Advanced degrees help land software engineer jobs at Amazon

Having an advanced degree (master or PhD level) also has a correlation score of 0.052. This isn’t surprising as Amazon has 4,239 machine learning scientist openings, all of which require a master’s degree as the basic qualification and a PhD as the preferred qualification.

Fig 3. We ran regression against the single predictor variable of having an advanced degree to our dependent variable (working for Amazon). The p-value for advanced degree is significant at a confidence interval of 95%.
Fig 3. We ran regression against the single predictor variable of having an advanced degree to our dependent variable (working for Amazon). The p-value for advanced degree is significant at a confidence interval of 95%.

Microsoft cares less about degrees or specific schools

We also analyzed the data from those that worked at Microsoft in the past and found little correlation between Ivy League schools, top tech schools, and advanced degrees. Our hypothesis is that the war on software engineering talent is so fierce that Microsoft is open to non-traditional educational backgrounds for software engineers.

Surprisingly, we found a correlation with having a high number of LinkedIn connections and also a significant correlation with a high LinkedIn Optimization score — the score Jobscan assigns based on how well your LinkedIn profile matches job descriptions in your field.

One might wonder if the fact that LinkedIn is now owned by Microsoft has any relationship to how they hire.  If Microsoft recruiters are more likely to rely on LinkedIn, they’re more likely to find engineers with optimized LinkedIn profiles.

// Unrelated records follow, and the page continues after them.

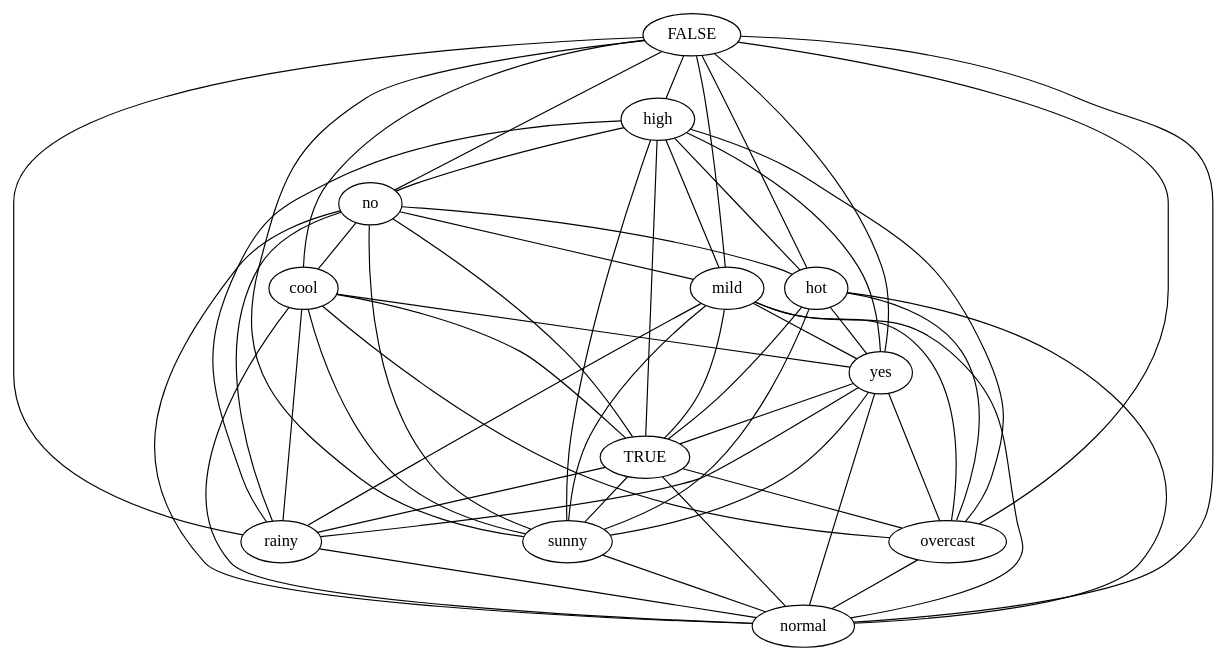
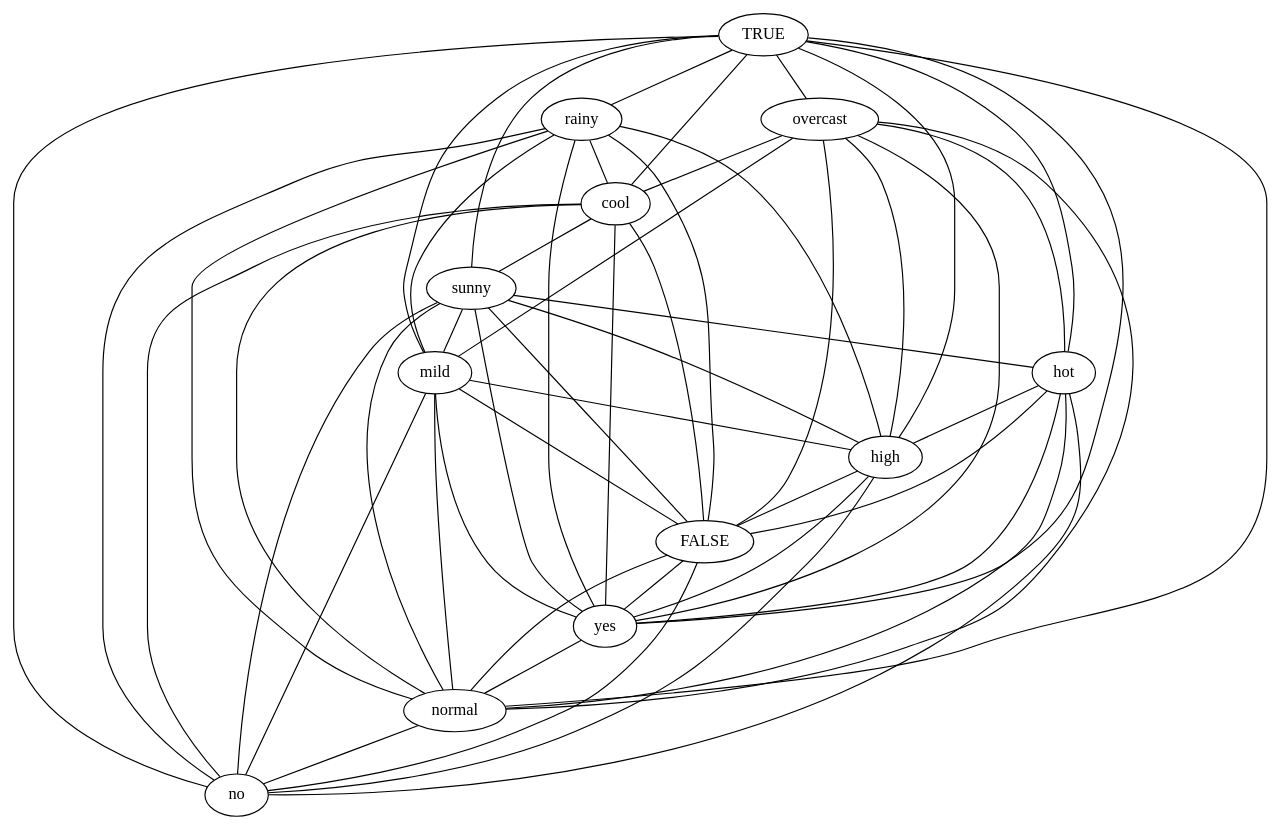
Before and after one commit to lrodrin/TFG: the diagram in src/final/plainGraph.dot, drawn with Graphviz. The commit also changed 9 other files, not shown here.

```diff
--- a/src/final/plainGraph.dot
+++ b/src/final/plainGraph.dot
@@ -1,68 +1,68 @@
 strict graph "" {
-FALSE;
-high;
-no;
-hot;
-mild;
-cool;
-yes;
 TRUE;
 overcast;
+rainy;
+cool;
 sunny;
-rainy;
+mild;
+hot;
+high;
+FALSE;
+yes;
 normal;
-FALSE -- cool  [color=black];
-FALSE -- high  [color=black];
+no;
+TRUE -- high  [color=black];
+TRUE -- overcast  [color=black];
+TRUE -- yes  [color=black];
+TRUE -- normal  [color=black];
+TRUE -- rainy  [color=black];
+TRUE -- cool  [color=black];
+TRUE -- sunny  [color=black];
+TRUE -- mild  [color=black];
+TRUE -- no  [color=black];
+TRUE -- hot  [color=black];
+overcast -- high  [color=black];
+overcast -- FALSE  [color=black];
+overcast -- yes  [color=black];
+overcast -- cool  [color=black];
+overcast -- normal  [color=black];
+overcast -- mild  [color=black];
+overcast -- hot  [color=black];
+rainy -- high  [color=black];
+rainy -- FALSE  [color=black];
+rainy -- yes  [color=black];
+rainy -- cool  [color=black];
+rainy -- normal  [color=black];
+rainy -- mild  [color=black];
+rainy -- no  [color=black];
+cool -- FALSE  [color=black];
+cool -- yes  [color=black];
+cool -- normal  [color=black];
+cool -- no  [color=black];
+cool -- sunny  [color=black];
+sunny -- high  [color=black];
+sunny -- FALSE  [color=black];
+sunny -- yes  [color=black];
+sunny -- normal  [color=black];
+sunny -- mild  [color=black];
+sunny -- no  [color=black];
+sunny -- hot  [color=black];
+mild -- high  [color=black];
+mild -- FALSE  [color=black];
+mild -- yes  [color=black];
+mild -- normal  [color=black];
+mild -- no  [color=black];
+hot -- high  [color=black];
+hot -- FALSE  [color=black];
+hot -- yes  [color=black];
+hot -- normal  [color=black];
+hot -- no  [color=black];
+high -- FALSE  [color=black];
+high -- yes  [color=black];
+high -- no  [color=black];
 FALSE -- yes  [color=black];
-FALSE -- overcast  [color=black];
+FALSE -- normal  [color=black];
 FALSE -- no  [color=black];
-FALSE -- sunny  [color=black];
-FALSE -- rainy  [color=black];
-FALSE -- normal  [color=black];
-FALSE -- hot  [color=black];
-FALSE -- mild  [color=black];
-high -- yes  [color=black];
-high -- overcast  [color=black];
-high -- no  [color=black];
-high -- mild  [color=black];
-high -- sunny  [color=black];
-high -- rainy  [color=black];
-high -- hot  [color=black];
-high -- TRUE  [color=black];
-no -- cool  [color=black];
-no -- mild  [color=black];
-no -- rainy  [color=black];
-no -- sunny  [color=black];
-no -- normal  [color=black];
-no -- hot  [color=black];
-no -- TRUE  [color=black];
-hot -- yes  [color=black];
-hot -- overcast  [color=black];
-hot -- sunny  [color=black];
-hot -- normal  [color=black];
-hot -- TRUE  [color=black];
-mild -- yes  [color=black];
-mild -- overcast  [color=black];
-mild -- sunny  [color=black];
-mild -- rainy  [color=black];
-mild -- normal  [color=black];
-mild -- TRUE  [color=black];
-cool -- sunny  [color=black];
-cool -- yes  [color=black];
-cool -- overcast  [color=black];
-cool -- rainy  [color=black];
-cool -- normal  [color=black];
-cool -- TRUE  [color=black];
-yes -- sunny  [color=black];
-yes -- overcast  [color=black];
-yes -- rainy  [color=black];
 yes -- normal  [color=black];
-yes -- TRUE  [color=black];
-TRUE -- rainy  [color=black];
-TRUE -- overcast  [color=black];
-TRUE -- sunny  [color=black];
-TRUE -- normal  [color=black];
-overcast -- normal  [color=black];
-sunny -- normal  [color=black];
-rainy -- normal  [color=black];
+normal -- no  [color=black];
 }
```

Fig 4. Microsoft Correlation Matrix
Fig 4. Microsoft Correlation Matrix
Fig 5. We ran regression against two predictor variables, going to a top tech university and going to an Ivy League, to our dependent variable (working for Microsoft). Neither coefficient is significant.
Fig 5. We ran regression against two predictor variables, going to a top tech university and going to an Ivy League, to our dependent variable (working for Microsoft). Neither coefficient is significant.
 Fig 6. We ran regression against a single predictor, their LinkedIn Optimization score against our dependent variable (working for Microsoft). The coefficient came back highly significant based on the p-value.
Fig 6. We ran regression against a single predictor, their LinkedIn Optimization score against our dependent variable (working for Microsoft). The coefficient came back highly significant based on the p-value.

Conclusion

Every company has distinct hiring preferences. An advanced degree, Ivy League education, or years of professional experience will mean more to one company than it does to another. But at the end of the day, there are many paths to Rome. If you’re not an ideal fit for Amazon, another industry giant like Microsoft could still be impressed by your qualifications.

Recruiters for companies you haven’t yet considered are searching LinkedIn for talented engineers with your exact skill set, but they won’t find you unless your profile is optimized based on your career goals.

If you’re determined to land a job at a particular tech company, carefully tuning your resume based on the specific skills requested in the job description could make a huge difference. Jobscan’s resume optimization tool helps to automate this process while providing customized, AI-driven insights.


james hu jobscanJames Hu is the founder and CEO of Jobscan, who started with a vision to build the best tools and content for job seekers. Prior to Jobscan, James started a carpooling startup and worked at Microsoft, Groupon, and Kabam Games.


Facebook Comments

Have new Jobscan articles delivered right to your inbox

* indicates required